[1] "d" "a" "a"

What on earth is going on here? First of all, vectors get silently flattened, so that c(3,c(4,5)) is the same as c(3,4,5) — ugh — but then, the logical values are coerced into numeric ones, so the index vector that’s produced is actually c(4,0,1,1), which is then used to index the vector a. But why are there only three values? Oh, well, there’s no index 0, so let’s just skip that one, shall we?

Honestly, I guess the real problem is in thinking of something like R as a programming language; it’s not. It’s a statistical analysis tool, with a rich text-based interface. After all, would I get upset if Photoshop used ‘b’ for blur and ‘s’ for sharpen and I couldn’t nest them the way that I wanted, using parentheses? Probably not.

And finally: apologies for everything I’ve written. I’ve used R for about fifteen minutes, and this piece is really just me blowing off a small amount of steam. Not well written, not well thought-out. Meh.

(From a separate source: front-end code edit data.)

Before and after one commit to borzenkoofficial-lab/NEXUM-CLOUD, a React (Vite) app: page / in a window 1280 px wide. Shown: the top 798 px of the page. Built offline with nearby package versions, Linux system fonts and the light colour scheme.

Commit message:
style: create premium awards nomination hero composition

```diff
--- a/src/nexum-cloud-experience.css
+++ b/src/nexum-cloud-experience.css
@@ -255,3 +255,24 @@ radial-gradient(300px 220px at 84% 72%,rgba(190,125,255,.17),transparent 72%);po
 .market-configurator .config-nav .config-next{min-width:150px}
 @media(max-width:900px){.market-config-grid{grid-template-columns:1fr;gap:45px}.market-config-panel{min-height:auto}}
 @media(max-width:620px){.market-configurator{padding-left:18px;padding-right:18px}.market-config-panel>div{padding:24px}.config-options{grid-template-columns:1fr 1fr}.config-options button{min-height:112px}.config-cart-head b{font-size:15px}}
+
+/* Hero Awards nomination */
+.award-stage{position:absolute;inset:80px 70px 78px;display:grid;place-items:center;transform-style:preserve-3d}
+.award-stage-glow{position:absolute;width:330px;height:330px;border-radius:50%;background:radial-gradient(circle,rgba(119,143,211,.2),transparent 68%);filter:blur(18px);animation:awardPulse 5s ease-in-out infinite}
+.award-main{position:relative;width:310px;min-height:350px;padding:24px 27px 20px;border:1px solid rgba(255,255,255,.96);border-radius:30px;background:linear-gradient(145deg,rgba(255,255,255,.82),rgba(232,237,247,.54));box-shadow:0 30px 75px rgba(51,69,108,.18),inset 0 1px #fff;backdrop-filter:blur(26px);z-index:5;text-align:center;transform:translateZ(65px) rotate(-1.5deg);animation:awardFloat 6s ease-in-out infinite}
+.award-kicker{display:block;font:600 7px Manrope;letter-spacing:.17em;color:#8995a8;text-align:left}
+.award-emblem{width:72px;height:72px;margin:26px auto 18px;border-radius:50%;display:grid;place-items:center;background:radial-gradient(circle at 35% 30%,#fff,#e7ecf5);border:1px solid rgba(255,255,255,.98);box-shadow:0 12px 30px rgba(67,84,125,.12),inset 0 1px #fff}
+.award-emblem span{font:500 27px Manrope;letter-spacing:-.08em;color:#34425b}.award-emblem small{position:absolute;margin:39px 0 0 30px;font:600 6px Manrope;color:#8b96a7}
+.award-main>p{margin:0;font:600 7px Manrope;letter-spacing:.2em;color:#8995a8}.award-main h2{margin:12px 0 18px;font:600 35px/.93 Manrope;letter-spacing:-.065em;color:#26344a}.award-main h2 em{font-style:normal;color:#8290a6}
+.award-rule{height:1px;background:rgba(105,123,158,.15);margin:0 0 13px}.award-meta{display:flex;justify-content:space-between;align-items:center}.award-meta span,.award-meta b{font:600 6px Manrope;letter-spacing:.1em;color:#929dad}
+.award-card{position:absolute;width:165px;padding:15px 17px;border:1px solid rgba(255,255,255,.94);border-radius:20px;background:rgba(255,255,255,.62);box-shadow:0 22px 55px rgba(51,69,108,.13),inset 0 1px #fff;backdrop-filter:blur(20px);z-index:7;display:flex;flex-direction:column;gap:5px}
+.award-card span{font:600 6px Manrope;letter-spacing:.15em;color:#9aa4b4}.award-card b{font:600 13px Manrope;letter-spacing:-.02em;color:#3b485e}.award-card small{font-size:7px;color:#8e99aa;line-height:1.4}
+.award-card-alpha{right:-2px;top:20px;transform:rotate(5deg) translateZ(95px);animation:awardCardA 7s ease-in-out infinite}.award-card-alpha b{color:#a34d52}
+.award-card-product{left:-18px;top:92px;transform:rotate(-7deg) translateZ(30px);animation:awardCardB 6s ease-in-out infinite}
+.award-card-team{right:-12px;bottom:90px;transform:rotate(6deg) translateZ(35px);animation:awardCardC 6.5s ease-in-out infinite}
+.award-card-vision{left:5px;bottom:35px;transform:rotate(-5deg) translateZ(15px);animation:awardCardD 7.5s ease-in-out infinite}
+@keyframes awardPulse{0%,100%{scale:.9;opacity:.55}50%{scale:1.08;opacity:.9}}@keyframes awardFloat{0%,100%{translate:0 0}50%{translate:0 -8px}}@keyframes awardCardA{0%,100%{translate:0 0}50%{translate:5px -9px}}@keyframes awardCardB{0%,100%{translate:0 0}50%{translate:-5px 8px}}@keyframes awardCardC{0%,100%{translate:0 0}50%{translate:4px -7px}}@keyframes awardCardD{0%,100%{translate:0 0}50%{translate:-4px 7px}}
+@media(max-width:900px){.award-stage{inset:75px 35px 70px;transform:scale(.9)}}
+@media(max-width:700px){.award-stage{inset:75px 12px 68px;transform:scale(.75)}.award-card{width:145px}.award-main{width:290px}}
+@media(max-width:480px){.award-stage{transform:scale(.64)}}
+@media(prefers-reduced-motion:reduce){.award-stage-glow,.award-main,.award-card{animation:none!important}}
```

  1. Actually, maybe not; I spoke with a friend yesterday, and I get the impression that Matlab may not be as horrible as R, here.